__Task directions__. Among the entries that follow, find every line with the word "components" and copy it.

━━ Exercise data ━━

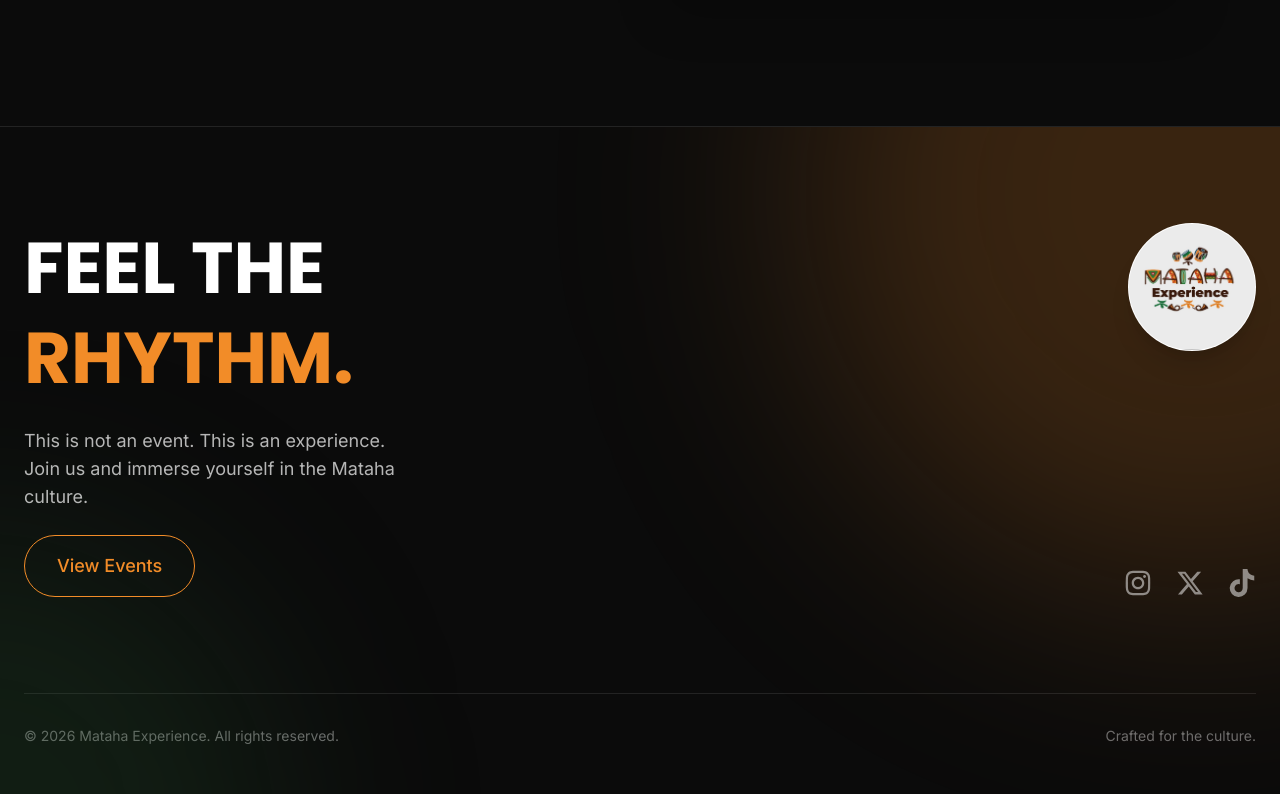
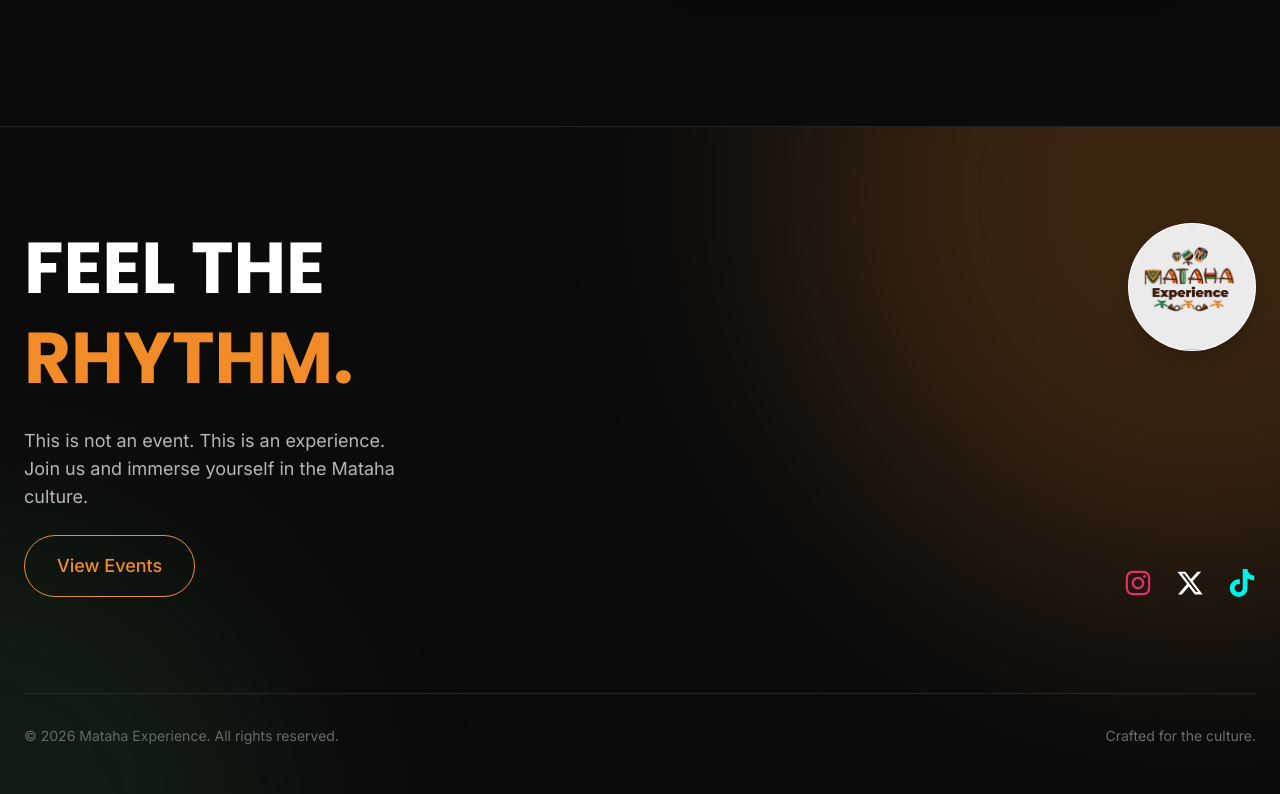
Before and after one commit to malnusagency-lgtm/Mataha, a Next.js app: page /events in a window 1280 px wide. Shown: the part 2094-2888 px from the top of the page. Built offline with nearby package versions, Linux system fonts and the light colour scheme.

Commit message:
Update preloader alignment and social icon colors

```diff
--- a/src/components/layout/Footer.tsx
+++ b/src/components/layout/Footer.tsx
@@ -28,13 +28,13 @@
 
            <div className="flex items-center gap-6">
             <Link href="https://www.instagram.com/mataha_experience" target="_blank" className="interactive group">
-              <FaInstagram className="w-7 h-7 text-white/50 group-hover:text-pink-500 transition-colors duration-300" />
+              <FaInstagram className="w-7 h-7 text-[#E1306C] hover:scale-110 transition-transform duration-300" />
             </Link>
             <Link href="#" className="interactive group">
-              <FaXTwitter className="w-7 h-7 text-white/50 group-hover:text-white transition-colors duration-300" />
+              <FaXTwitter className="w-7 h-7 text-white hover:scale-110 transition-transform duration-300" />
             </Link>
             <Link href="#" className="interactive group">
-              <FaTiktok className="w-7 h-7 text-white/50 group-hover:text-[#00f2ea] transition-colors duration-300" />
+              <FaTiktok className="w-7 h-7 text-[#00f2ea] hover:scale-110 transition-transform duration-300" />
             </Link>
            </div>
         </div>
--- a/src/components/ui/Preloader.tsx
+++ b/src/components/ui/Preloader.tsx
@@ -47,8 +47,8 @@
           initial={{ opacity: 1 }}
           exit={{ opacity: 0, transition: { duration: 0.5, ease: "easeInOut" } }}
         >
-          <div className="relative overflow-hidden">
-            <h1 ref={textRef} className="text-5xl md:text-8xl font-heading font-bold uppercase tracking-widest text-brand-orange">
+          <div className="relative overflow-hidden w-full px-4">
+            <h1 ref={textRef} className="text-center text-5xl md:text-8xl font-heading font-bold uppercase tracking-widest text-brand-orange">
               Mataha <span className="text-white">Experience</span>
             </h1>
           </div>
```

━━━

__Task response__.
--- a/src/components/layout/Footer.tsx
+++ b/src/components/layout/Footer.tsx
--- a/src/components/ui/Preloader.tsx
+++ b/src/components/ui/Preloader.tsx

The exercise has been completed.